For chestnut farmer Chris Foster, providing his community high quality, organic chestnuts with lesser impact on the environment is a win-win for everyone.
This post delves deeper into how one false impression in particular is fueling the sense of loss behind organic’s mid-life crisis. Specifically, we’ll examine how the exclusion of synthetic materials, which some within the organic community would elevate to a cardinal principle, actually threatens to drive farmers out of certification, if not out of business entirely.
The food club Know Thy Food brings community, transparency and a far greater sense of empowerment to its members. What do their members think?
March 10, 2011 As the season begins to change to Spring, I’ve noticed a lot more attention being paid to the small farmer. Last week the New York Times ran a piece on the growing interest of small farming with 20-30 year olds. “Garry Stephenson, coordinator of the Small Farms Program at Oregon State University, […]
October 13, 2010 Farming and making wine on the homestead her grandparents established in 1927 in Brosseau, Alberta, Canada, Xina Chrapko from the get-go defines what organic means to her: “Why organic? It’s just because that’s how we’ve always farmed.

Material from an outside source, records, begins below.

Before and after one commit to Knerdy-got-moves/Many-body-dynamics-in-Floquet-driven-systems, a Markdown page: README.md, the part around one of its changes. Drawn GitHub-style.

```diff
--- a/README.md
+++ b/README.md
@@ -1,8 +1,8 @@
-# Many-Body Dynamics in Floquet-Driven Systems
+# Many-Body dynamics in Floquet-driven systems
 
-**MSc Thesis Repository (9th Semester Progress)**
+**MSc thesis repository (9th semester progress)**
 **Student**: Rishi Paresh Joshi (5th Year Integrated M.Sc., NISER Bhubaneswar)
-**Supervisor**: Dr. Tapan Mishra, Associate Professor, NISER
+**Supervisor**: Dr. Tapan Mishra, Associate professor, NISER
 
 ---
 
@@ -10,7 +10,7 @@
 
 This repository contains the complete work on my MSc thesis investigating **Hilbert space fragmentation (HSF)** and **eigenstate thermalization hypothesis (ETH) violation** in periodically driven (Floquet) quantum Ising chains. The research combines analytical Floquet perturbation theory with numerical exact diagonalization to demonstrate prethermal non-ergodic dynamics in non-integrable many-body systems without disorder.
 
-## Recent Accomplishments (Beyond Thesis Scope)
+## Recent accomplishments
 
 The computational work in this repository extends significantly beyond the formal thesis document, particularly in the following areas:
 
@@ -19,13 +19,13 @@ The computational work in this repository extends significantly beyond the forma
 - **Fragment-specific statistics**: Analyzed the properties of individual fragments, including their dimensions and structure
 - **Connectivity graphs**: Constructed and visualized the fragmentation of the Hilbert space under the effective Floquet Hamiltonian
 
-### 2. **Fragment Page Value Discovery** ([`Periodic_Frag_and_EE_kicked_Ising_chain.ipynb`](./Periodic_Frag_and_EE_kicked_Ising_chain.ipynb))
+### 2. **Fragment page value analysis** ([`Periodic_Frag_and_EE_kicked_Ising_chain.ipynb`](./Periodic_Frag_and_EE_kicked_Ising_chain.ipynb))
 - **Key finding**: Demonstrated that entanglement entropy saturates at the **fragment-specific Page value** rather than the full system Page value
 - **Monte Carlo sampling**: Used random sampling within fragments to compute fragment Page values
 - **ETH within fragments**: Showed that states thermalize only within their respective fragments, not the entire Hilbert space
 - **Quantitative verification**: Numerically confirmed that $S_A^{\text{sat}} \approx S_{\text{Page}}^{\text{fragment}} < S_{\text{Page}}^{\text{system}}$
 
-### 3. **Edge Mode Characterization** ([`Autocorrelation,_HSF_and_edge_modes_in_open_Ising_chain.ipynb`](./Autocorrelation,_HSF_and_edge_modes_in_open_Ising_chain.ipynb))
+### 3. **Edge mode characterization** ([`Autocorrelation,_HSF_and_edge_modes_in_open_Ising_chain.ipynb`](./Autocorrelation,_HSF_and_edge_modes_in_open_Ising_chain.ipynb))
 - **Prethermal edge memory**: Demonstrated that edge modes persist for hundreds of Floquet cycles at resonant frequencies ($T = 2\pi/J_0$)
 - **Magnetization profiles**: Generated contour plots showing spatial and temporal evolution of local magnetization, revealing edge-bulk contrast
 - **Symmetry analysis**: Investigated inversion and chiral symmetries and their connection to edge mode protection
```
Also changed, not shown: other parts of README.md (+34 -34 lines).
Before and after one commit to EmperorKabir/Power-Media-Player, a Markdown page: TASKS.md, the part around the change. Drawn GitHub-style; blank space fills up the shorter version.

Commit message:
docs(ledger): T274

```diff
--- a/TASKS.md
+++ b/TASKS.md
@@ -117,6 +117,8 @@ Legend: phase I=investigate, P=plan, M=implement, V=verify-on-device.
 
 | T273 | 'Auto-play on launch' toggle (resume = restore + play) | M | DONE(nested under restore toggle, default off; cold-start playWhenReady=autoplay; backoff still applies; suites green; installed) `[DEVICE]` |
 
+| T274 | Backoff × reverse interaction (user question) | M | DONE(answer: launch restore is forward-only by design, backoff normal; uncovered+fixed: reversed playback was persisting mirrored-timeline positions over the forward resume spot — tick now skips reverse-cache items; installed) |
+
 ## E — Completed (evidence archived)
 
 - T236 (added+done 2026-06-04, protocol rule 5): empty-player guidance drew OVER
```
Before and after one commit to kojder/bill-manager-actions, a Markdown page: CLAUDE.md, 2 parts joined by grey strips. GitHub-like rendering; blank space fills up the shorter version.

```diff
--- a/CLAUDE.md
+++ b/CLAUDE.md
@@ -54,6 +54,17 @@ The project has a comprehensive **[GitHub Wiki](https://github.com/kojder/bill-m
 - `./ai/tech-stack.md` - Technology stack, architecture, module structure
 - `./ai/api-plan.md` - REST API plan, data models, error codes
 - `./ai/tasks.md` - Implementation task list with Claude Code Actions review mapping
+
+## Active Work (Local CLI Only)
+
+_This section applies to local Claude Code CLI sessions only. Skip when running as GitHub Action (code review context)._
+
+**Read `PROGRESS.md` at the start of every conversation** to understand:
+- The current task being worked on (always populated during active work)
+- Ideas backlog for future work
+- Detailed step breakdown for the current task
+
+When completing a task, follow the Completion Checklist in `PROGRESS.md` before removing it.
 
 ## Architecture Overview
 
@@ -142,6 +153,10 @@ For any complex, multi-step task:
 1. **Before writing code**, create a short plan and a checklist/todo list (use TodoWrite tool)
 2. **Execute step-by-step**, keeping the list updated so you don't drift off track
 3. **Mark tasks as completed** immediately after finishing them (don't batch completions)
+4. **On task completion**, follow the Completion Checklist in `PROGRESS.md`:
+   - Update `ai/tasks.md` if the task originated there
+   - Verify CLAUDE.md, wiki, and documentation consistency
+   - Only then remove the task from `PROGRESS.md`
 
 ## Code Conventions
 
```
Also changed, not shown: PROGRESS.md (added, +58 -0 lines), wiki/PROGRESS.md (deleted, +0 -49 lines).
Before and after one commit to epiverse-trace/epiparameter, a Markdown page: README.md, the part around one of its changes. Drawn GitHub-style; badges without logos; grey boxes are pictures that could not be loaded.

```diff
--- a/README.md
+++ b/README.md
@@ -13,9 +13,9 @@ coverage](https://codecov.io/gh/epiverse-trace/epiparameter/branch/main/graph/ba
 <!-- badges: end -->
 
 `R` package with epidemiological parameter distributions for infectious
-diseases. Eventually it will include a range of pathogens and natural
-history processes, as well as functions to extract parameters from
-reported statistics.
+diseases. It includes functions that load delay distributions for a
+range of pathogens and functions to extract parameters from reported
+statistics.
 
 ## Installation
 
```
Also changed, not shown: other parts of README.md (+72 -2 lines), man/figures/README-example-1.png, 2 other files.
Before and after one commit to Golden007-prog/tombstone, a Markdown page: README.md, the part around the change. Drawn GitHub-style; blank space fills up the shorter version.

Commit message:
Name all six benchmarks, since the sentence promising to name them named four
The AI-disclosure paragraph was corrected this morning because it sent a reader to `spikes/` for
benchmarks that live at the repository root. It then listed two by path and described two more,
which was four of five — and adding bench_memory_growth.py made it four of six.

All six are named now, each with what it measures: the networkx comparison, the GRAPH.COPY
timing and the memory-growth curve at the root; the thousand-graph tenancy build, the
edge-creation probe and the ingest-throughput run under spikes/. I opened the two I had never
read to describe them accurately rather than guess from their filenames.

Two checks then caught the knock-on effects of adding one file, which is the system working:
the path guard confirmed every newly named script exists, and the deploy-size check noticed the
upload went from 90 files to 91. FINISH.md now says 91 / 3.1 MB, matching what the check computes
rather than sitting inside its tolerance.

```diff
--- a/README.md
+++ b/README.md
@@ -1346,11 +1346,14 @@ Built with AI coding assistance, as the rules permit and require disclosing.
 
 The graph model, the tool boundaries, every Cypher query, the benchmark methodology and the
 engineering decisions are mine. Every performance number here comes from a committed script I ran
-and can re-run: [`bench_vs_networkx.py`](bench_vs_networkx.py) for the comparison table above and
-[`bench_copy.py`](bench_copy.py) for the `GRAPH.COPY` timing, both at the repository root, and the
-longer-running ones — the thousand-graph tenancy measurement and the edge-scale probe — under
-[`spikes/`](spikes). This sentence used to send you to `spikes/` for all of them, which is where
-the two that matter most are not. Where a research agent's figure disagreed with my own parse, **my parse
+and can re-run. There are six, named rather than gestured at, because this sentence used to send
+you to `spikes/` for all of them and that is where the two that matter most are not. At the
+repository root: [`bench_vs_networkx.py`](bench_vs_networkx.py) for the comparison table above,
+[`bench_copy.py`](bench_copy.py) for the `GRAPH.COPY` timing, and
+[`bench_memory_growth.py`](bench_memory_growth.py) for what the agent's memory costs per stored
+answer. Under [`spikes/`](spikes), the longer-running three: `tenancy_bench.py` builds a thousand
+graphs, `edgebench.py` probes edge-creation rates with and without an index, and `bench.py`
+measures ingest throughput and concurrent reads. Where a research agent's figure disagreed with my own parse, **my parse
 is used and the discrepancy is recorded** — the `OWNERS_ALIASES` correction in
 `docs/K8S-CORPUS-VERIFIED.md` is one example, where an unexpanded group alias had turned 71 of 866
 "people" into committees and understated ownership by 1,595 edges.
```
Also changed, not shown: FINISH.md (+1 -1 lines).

A little pet peeve of mine is, you hear conventional farming and organic farming – […]